WHAT IS REQUIRED
When you print the records, keep every line identical to the original.

GIVEN ENTRIES

════════

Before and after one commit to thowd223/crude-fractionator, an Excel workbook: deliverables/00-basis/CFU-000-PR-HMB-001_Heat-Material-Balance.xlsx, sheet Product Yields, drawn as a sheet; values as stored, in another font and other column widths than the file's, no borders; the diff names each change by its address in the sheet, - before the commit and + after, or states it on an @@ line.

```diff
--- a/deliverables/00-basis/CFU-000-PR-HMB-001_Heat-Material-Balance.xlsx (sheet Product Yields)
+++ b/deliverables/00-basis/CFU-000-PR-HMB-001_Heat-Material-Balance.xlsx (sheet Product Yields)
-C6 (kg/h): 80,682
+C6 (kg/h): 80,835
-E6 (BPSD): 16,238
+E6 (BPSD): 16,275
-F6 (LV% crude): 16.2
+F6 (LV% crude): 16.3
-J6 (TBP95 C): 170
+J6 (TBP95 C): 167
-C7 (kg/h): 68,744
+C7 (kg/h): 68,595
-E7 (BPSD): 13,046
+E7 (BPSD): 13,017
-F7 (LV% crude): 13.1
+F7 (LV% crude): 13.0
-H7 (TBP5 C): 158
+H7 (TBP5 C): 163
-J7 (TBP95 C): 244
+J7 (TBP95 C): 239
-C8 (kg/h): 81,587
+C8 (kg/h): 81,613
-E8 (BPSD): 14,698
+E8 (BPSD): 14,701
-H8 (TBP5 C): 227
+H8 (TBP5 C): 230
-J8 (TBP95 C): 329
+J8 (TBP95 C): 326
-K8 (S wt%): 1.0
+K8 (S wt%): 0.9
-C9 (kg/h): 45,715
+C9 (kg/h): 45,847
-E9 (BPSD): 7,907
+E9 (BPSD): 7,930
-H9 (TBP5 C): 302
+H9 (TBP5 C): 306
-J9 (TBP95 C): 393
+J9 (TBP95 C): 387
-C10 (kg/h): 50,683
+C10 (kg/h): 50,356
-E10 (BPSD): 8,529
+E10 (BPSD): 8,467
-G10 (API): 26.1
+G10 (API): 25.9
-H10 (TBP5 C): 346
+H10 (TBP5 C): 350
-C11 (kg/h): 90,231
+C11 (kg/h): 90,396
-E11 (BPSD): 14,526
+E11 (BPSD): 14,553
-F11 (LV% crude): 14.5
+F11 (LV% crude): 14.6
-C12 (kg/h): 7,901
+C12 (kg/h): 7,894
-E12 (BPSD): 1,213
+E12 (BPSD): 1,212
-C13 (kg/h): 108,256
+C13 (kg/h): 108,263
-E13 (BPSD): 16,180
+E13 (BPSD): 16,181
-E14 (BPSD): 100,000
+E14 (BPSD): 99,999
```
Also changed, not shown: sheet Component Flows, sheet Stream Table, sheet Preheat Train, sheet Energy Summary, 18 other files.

════════

RESPONSE FOR THIS EXERCISE
Before and after one commit to thowd223/crude-fractionator, an Excel workbook: deliverables/00-basis/CFU-000-PR-HMB-001_Heat-Material-Balance.xlsx, sheet Product Yields, drawn as a sheet; values as stored, in another font and other column widths than the file's, no borders; the diff names each change by its address in the sheet, - before the commit and + after, or states it on an @@ line.

```diff
--- a/deliverables/00-basis/CFU-000-PR-HMB-001_Heat-Material-Balance.xlsx (sheet Product Yields)
+++ b/deliverables/00-basis/CFU-000-PR-HMB-001_Heat-Material-Balance.xlsx (sheet Product Yields)
-C6 (kg/h): 80,682
+C6 (kg/h): 80,835
-E6 (BPSD): 16,238
+E6 (BPSD): 16,275
-F6 (LV% crude): 16.2
+F6 (LV% crude): 16.3
-J6 (TBP95 C): 170
+J6 (TBP95 C): 167
-C7 (kg/h): 68,744
+C7 (kg/h): 68,595
-E7 (BPSD): 13,046
+E7 (BPSD): 13,017
-F7 (LV% crude): 13.1
+F7 (LV% crude): 13.0
-H7 (TBP5 C): 158
+H7 (TBP5 C): 163
-J7 (TBP95 C): 244
+J7 (TBP95 C): 239
-C8 (kg/h): 81,587
+C8 (kg/h): 81,613
-E8 (BPSD): 14,698
+E8 (BPSD): 14,701
-H8 (TBP5 C): 227
+H8 (TBP5 C): 230
-J8 (TBP95 C): 329
+J8 (TBP95 C): 326
-K8 (S wt%): 1.0
+K8 (S wt%): 0.9
-C9 (kg/h): 45,715
+C9 (kg/h): 45,847
-E9 (BPSD): 7,907
+E9 (BPSD): 7,930
-H9 (TBP5 C): 302
+H9 (TBP5 C): 306
-J9 (TBP95 C): 393
+J9 (TBP95 C): 387
-C10 (kg/h): 50,683
+C10 (kg/h): 50,356
-E10 (BPSD): 8,529
+E10 (BPSD): 8,467
-G10 (API): 26.1
+G10 (API): 25.9
-H10 (TBP5 C): 346
+H10 (TBP5 C): 350
-C11 (kg/h): 90,231
+C11 (kg/h): 90,396
-E11 (BPSD): 14,526
+E11 (BPSD): 14,553
-F11 (LV% crude): 14.5
+F11 (LV% crude): 14.6
-C12 (kg/h): 7,901
+C12 (kg/h): 7,894
-E12 (BPSD): 1,213
+E12 (BPSD): 1,212
-C13 (kg/h): 108,256
+C13 (kg/h): 108,263
-E13 (BPSD): 16,180
+E13 (BPSD): 16,181
-E14 (BPSD): 100,000
+E14 (BPSD): 99,999
```
Also changed, not shown: sheet Component Flows, sheet Stream Table, sheet Preheat Train, sheet Energy Summary, 18 other files.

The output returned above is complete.